*Problem to work on*
Whichever lines of the material contain "container", copy each of them.

________

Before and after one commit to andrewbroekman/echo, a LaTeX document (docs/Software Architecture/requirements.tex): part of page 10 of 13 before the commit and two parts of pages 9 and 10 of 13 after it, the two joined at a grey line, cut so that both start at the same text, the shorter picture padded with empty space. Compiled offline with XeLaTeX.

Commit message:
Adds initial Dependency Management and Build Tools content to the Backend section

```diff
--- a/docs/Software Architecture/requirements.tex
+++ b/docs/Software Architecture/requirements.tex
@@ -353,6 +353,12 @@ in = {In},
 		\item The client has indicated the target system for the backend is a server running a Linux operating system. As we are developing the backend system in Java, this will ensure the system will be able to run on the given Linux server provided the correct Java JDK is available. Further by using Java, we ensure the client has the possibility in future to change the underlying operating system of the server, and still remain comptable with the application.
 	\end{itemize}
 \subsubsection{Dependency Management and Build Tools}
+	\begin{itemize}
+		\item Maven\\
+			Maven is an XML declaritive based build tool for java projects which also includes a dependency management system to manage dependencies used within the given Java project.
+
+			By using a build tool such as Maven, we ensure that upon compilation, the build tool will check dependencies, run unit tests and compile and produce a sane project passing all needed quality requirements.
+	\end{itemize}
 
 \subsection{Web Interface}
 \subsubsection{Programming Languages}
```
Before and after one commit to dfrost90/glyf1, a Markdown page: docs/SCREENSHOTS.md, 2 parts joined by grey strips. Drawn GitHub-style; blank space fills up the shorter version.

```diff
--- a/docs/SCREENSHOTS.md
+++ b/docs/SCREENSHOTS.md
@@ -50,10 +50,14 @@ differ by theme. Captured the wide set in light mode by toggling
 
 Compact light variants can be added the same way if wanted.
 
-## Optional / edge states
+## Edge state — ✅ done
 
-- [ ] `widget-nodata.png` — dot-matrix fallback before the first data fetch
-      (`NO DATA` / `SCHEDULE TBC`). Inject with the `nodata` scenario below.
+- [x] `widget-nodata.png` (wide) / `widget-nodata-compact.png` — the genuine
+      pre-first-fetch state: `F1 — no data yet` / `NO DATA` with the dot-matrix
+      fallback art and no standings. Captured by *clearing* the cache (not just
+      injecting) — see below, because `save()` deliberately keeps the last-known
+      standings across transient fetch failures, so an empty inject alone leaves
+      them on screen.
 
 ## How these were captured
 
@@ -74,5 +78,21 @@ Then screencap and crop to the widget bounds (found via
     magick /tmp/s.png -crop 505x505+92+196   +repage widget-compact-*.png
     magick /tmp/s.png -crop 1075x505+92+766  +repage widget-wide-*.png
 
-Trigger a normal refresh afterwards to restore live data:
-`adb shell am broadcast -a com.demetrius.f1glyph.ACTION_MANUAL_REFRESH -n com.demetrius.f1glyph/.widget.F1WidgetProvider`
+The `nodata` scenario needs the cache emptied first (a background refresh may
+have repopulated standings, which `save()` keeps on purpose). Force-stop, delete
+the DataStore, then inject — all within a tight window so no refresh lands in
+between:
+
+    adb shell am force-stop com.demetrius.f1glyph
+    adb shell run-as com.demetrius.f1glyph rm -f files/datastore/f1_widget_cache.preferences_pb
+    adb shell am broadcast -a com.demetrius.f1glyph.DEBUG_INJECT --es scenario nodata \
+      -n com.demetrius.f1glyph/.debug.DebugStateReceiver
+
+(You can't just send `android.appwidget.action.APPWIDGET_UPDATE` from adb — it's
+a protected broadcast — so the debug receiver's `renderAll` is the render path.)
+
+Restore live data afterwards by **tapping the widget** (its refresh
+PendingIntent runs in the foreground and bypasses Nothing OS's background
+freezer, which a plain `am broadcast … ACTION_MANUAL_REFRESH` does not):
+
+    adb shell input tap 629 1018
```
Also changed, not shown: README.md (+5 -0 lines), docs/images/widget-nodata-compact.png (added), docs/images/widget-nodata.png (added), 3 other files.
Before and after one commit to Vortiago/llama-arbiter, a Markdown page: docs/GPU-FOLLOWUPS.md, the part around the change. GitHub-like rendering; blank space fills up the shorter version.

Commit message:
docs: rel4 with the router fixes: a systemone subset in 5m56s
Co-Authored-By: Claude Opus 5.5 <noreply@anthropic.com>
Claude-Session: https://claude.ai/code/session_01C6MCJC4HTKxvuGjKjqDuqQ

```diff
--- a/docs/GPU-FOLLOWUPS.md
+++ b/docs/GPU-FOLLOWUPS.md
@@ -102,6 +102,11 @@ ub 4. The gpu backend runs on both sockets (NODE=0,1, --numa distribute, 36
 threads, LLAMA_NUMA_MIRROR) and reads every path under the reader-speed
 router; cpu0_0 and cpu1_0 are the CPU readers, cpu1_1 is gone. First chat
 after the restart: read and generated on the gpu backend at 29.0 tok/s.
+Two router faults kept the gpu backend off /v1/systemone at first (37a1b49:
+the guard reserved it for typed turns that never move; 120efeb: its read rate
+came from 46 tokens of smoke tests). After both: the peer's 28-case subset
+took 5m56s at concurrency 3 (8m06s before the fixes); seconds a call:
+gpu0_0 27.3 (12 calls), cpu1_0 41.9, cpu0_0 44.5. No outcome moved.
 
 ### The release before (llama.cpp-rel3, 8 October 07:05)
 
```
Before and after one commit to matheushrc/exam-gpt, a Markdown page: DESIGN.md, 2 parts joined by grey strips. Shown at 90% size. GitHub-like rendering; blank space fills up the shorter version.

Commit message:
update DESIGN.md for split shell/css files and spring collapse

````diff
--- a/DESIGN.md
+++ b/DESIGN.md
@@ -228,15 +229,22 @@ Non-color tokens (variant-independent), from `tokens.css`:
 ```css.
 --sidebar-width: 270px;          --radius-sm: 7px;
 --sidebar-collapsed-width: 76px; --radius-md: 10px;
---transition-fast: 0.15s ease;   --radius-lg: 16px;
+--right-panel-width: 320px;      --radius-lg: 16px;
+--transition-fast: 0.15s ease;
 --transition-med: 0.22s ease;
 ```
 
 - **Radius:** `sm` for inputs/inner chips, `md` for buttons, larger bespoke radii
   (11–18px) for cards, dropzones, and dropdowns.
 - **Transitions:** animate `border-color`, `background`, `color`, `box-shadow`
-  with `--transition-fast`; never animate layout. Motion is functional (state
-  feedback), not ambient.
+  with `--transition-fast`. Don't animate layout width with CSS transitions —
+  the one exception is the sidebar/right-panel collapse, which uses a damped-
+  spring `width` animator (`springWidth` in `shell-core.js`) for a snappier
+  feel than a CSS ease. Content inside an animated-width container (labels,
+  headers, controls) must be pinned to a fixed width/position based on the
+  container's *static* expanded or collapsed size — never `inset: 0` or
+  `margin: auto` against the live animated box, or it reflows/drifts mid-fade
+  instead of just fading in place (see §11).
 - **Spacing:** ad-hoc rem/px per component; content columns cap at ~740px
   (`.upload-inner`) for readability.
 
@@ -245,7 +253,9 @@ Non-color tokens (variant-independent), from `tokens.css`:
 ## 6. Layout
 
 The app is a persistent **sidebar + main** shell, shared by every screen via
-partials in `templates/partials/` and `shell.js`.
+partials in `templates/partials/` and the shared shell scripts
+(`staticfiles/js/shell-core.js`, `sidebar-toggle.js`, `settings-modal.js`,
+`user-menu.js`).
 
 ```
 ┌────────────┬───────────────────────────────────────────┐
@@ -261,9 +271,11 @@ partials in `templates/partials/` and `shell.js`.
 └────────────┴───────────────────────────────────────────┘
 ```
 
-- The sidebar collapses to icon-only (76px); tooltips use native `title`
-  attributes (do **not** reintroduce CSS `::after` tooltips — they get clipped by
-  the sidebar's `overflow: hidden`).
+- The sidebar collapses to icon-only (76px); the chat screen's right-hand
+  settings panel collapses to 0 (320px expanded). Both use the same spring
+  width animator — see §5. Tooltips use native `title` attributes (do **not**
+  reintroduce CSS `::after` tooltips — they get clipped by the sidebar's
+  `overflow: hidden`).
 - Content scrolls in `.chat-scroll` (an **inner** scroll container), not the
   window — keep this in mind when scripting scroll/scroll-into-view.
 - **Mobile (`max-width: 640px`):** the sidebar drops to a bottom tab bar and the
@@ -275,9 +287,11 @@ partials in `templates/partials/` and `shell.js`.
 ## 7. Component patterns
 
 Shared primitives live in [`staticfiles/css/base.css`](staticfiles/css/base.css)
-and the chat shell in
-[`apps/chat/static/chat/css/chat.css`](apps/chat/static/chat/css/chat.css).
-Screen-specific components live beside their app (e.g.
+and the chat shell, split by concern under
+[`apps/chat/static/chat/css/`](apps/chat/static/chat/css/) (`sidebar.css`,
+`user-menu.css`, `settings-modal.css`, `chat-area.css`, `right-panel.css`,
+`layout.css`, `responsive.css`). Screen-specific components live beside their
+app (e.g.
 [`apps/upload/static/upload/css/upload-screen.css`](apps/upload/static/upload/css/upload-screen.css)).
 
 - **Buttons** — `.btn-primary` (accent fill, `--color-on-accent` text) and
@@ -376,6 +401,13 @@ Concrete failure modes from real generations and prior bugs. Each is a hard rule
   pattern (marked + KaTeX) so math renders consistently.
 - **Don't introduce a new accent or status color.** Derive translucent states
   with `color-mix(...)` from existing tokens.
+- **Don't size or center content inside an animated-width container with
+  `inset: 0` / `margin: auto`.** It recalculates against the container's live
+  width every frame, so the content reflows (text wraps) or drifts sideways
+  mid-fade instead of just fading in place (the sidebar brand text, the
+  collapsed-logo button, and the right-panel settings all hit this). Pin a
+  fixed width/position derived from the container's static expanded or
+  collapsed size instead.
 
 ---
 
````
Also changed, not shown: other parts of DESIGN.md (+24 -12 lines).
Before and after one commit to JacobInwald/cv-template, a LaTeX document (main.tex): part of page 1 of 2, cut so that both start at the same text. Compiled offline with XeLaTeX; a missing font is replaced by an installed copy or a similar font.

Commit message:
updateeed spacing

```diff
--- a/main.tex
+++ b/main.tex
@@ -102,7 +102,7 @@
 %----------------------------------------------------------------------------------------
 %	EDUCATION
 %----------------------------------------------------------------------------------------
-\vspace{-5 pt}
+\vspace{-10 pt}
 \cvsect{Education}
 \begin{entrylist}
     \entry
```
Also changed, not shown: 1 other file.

________

*Expected output*
+  feel than a CSS ease. Content inside an animated-width container (labels,
+  container's *static* expanded or collapsed size — never `inset: 0` or
 - Content scrolls in `.chat-scroll` (an **inner** scroll container), not the
+- **Don't size or center content inside an animated-width container with
+  `inset: 0` / `margin: auto`.** It recalculates against the container's live
+  fixed width/position derived from the container's static expanded or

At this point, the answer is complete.